April 13- Silicone and quartz producer Momentive Performance Materials Inc, owned by Apollo Global Management LLC, on Sunday filed for Chapter 11 bankruptcy protection as part of a "restructuring support agreement" with some of its creditors.» Read More
Google is planning to expand its staff by a third, with most of the new hirings in Europe, the Financial Times reported on its Website.
Freddie Mac, the No. 2 U.S. mortgage financing company, does not expect the economy to fall into recession from the housing market downturn and even sees opportunities in the shake-up, its treasurer said on Wednesday.
FedEx shareholders may vote Monday to separate the role of chairman and chief executive officer at the company's annual meeting.
Dell said on Monday it would sell its latest range of personal computers through China's largest electronics retailer, Gome Group.
HSBC, Europe's biggest bank, said it would close its U.S. subprime mortgage unit, cutting 750 jobs and taking an $880 million writedown, because the business is no longer sustainable.
The United Auto Workers and General Motors resumed negotiations for a new labor contract on Wednesday, five days past the expiry of the previous pact.
Subprime mortgage lender Accredited Home Lenders agreed on Tuesday to be bought at a lower price by Lone Star and to drop a lawsuit against the private equity firm.
Fallout from credit problems in the mortgage market continued to batter various companies across the globe this week.
A division of Dole Food issued an international recall of bagged salad Monday after a sample taken from a store in Canada tested positive for E. coli, the company said. There have been no reports of illness, company officials said.
More than a dozen parties have expressed interest in Wendy's International sale process, the Wall Street Journal reported on Monday, citing a person familiar with the the situation.
AOL, a unit of Time Warner, said Monday that it had expanded its deal with Hewlett-Packard Co beyond the United States and was realigning its advertising business.
First Data on Monday plans to sell a $5 billion loan to fund some of its $26 billion buyout by Kohlberg Kravis Roberts, but concessions had to be given to attract investors, sources told Reuters Loan Pricing on Friday.
New York Stock Exchange employees will soon find their trading floor, a series of cavernous rooms which once thronged with traders but where activity has been reduced to a murmur, reduced to about half its current size.
A stronger summer box office apparently is encouraging the parent of the AMC theater chain to make a second attempt at taking the company public.
Pacific Investment Management Co. (Pimco) is planning to take advantage of relatively cheap mortgage securities in the wake of the recent credit crisis by launching a $2 billion distressed-debt fund to buy the beaten-down assets, the Wall Street Journal reported Thursday.
Electronic Data Systems, the second-largest U.S. technology services provider, said Wednesday it offered early retirement packages to about 12,000 U.S. employees, and expected a charge of $70 million to $130 million in the fourth quarter.

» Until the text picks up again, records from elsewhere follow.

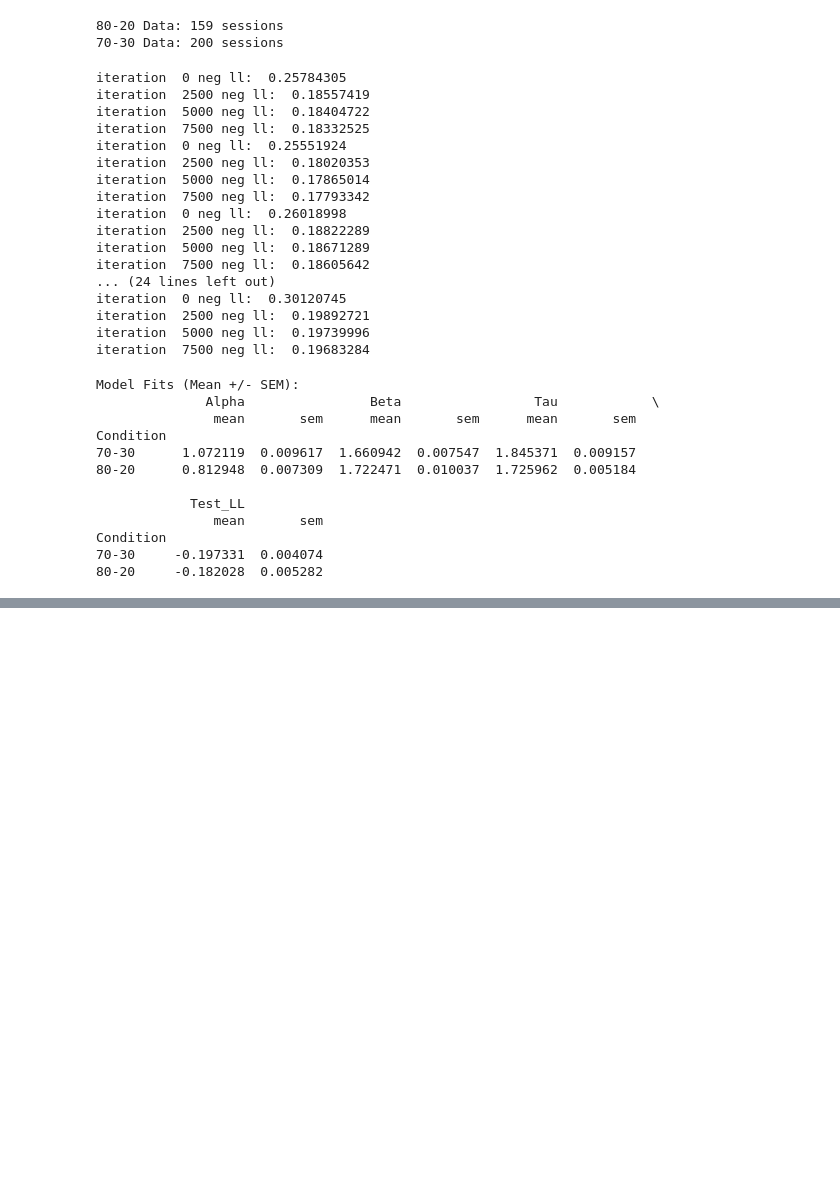
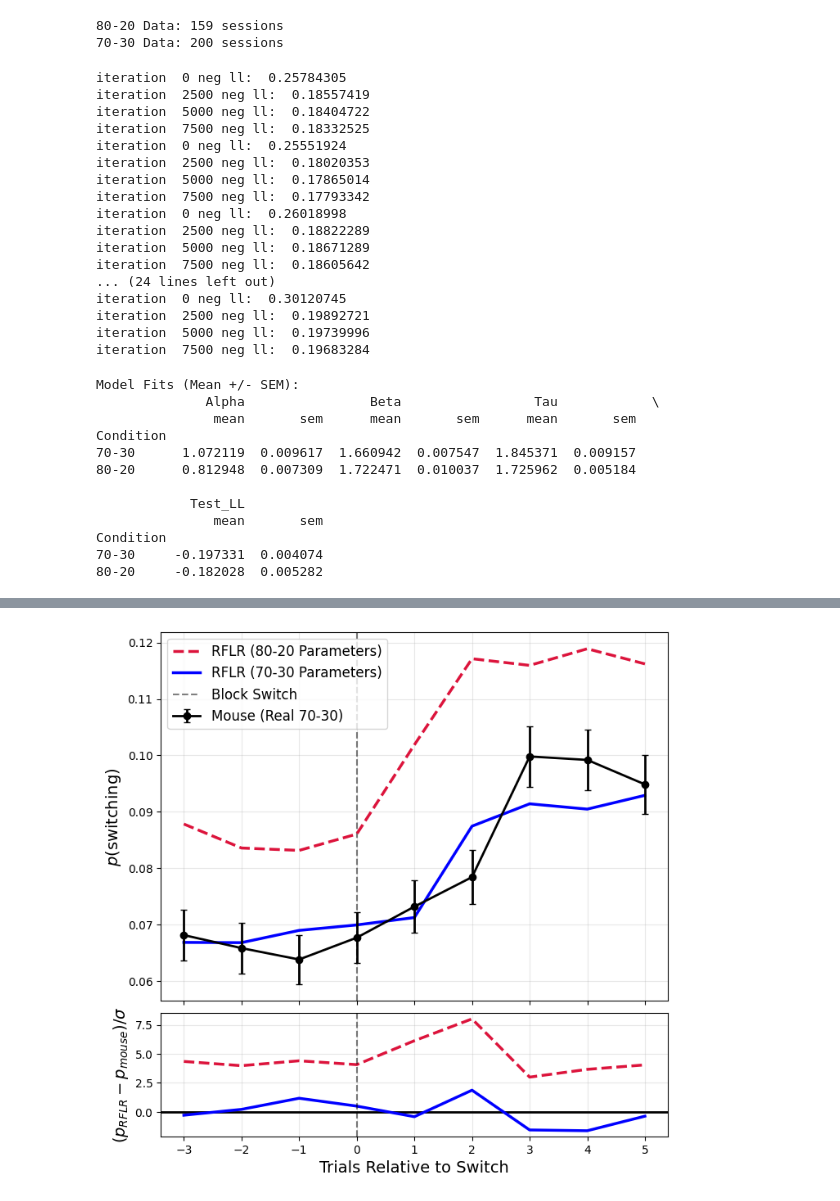
Before and after one commit to BobRice1/Stochastic-Switching-Bandits, a Jupyter notebook: Extensions/Phase2_analysis.ipynb, the cells around one changed output, grey strips where cells are left out. Saved outputs shown, nothing was run; the diff lists cells and outputs as text; code cells hidden in the pictures; blank space fills up the shorter version.

```diff
--- a/Extensions/Phase2_analysis.ipynb
+++ b/Extensions/Phase2_analysis.ipynb
@@ -212,6 +213,7 @@ est_p_switch_70 = 1.0 / np.mean([len(t)/np.sum(np.abs(np.diff(t))) for t in targ
 # %%
 sim_rflr_80, sim_sticky_80, sim_ideal_80 = simulate_agents(targ_80, 0.8, est_p_switch_80, alpha_80, beta_80, tau_80)
 sim_rflr_70, sim_sticky_70, sim_ideal_70 = simulate_agents(targ_70, 0.7, est_p_switch_70, alpha_70, beta_70, tau_70)
+sim_rflr_70_old_parameters, sim_sticky_old_parameters, sim_ideal_old_parameters = simulate_agents(targ_70, 0.7, est_p_switch_70, alpha_80, beta_80, tau_80)
 # %%
 df_params = cv_results.melt(id_vars=["Condition", "Fold", "Test_LL"],
                             value_vars=["Alpha", "Beta", "Tau"],
@@ -241,5 +242,5 @@ plt.show()
 # %%
-def get_switch_prob_around_transition(sessions, targets, window_pre=5, window_post=10):
+def get_switch_prob_around_transition(sessions, targets, window_pre=3, window_post=5):
     aligned_switches = {i: [] for i in range(-window_pre, window_post + 1)}
 
     for (choices, _), states in zip(sessions, targets):
@@ -332,3 +280,59 @@ plt.show()
+# %%
+# Set up a figure with 2 rows, 1 column.
+# gridspec_kw sets the height ratio so the top plot is larger than the bottom plot.
+fig, (ax1, ax2) = plt.subplots(2, 1, figsize=(8, 8), sharex=True, gridspec_kw={'height_ratios': [3, 1]})
+fig.subplots_adjust(hspace=0.05) # Removes the space between the panels
+
+# 1. Extract the Baseline (Real Mouse) Data First for Residuals
+x_axis, y_mouse, err_mouse = get_switch_prob_around_transition(sess_70, targ_70)
+y_mouse = np.array(y_mouse)
+err_mouse = np.array(err_mouse)
+
+# Plot Mouse baseline on bottom panel (y=0 is now SOLID BLACK)
+ax2.axhline(0, color='black', linestyle='-', lw=2)
+
+# 2. Define all lines: (Legend Name, Data, Color, Line Style, Line Width)
+models = [
+    ("Mouse (Real 70-30)", sess_70, "black", "-", 2),
+    ("RFLR (80-20 Parameters)", sim_rflr_70_old_parameters, "crimson", "--", 2.5),
+    ("RFLR (70-30 Parameters)", sim_rflr_70, "blue", "-", 2.5)
+]
+
+# 3. Plot each model differently based on if it is empirical data or a simulation
+for name, data, col, ls, lw in models:
+    x, y, err = get_switch_prob_around_transition(data, targ_70)
+
+    if "Mouse" in name:
+        # Plot Empirical Data: Points + Error Bars
+        ax1.errorbar(x, y, yerr=err, label=name, color=col, linestyle=ls,
+                     capsize=3, lw=lw, marker='o', markersize=6, zorder=5)
+    else:
+        # Plot Theoretical Models: Clean Lines
+        ax1.plot(x, y, label=name, color=col, linestyle=ls, lw=lw, zorder=4)
+
+        # Bottom Panel: STANDARDIZED Residual Plot (Model - Mouse) / Sigma
+        residuals = (np.array(y) - y_mouse) / (err_mouse)
+
+        # Plot the standardized line difference
+        ax2.plot(x, residuals, color=col, linestyle=ls, lw=lw)
+
+# 3. Formatting Top Panel (ax1)
+ax1.axvline(0, color='k', linestyle='--', alpha=0.5, label="Block Switch")
+ax1.set_ylabel(r"$p$(switching)", fontsize=14)
+ax1.grid(True, alpha=0.3)
+ax1.legend(loc='upper left', fontsize=12)
+
+# 4. Formatting Bottom Panel (ax2)
+ax2.axvline(0, color='k', linestyle='--', alpha=0.5)
+ax2.set_xlabel("Trials Relative to Switch", fontsize=14)
+# Updated y-axis label to match the math: (Model - Data) / Sigma
+ax2.set_ylabel(r"$(p_{RFLR} - p_{mouse}) / \sigma$", fontsize=14)
+ax2.grid(True, alpha=0.3)
+
+plt.savefig(os.path.join(fig_dir, "Switch_Dynamics.pdf"), dpi=300, bbox_inches='tight')
+plt.show()
+# %% [output]
+[figure, added]
 # %%
 def calc_metrics(sessions_list, label):
     data = []
```
Also changed, not shown: parts of 9 cells of this notebook, 11 other files.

Luminent Mortgage Capital, which has struggled with liquidity problems because of mortgage investments, Tuesday said it has reduced its debt exposure and cut staff, helping to stabilize its business.
General Motors in its contract negotiations with the United Auto Workers union has proposed one option that excludes establishing a union-run healthcare trust but calls for deeper cuts in several areas, the Wall Street Journal reported in its online edition.
Weyerhaeuser, one of the world's largest paper and lumber companies, said Monday that it would probably have to close plants and restrict operations because of weak market conditions.
U.S. health regulators charged Boston Scientific with inadequate record-keeping and reporting following the deaths of five patients implanted with an experimental device to treat a dangerous ballooning of the body's main artery.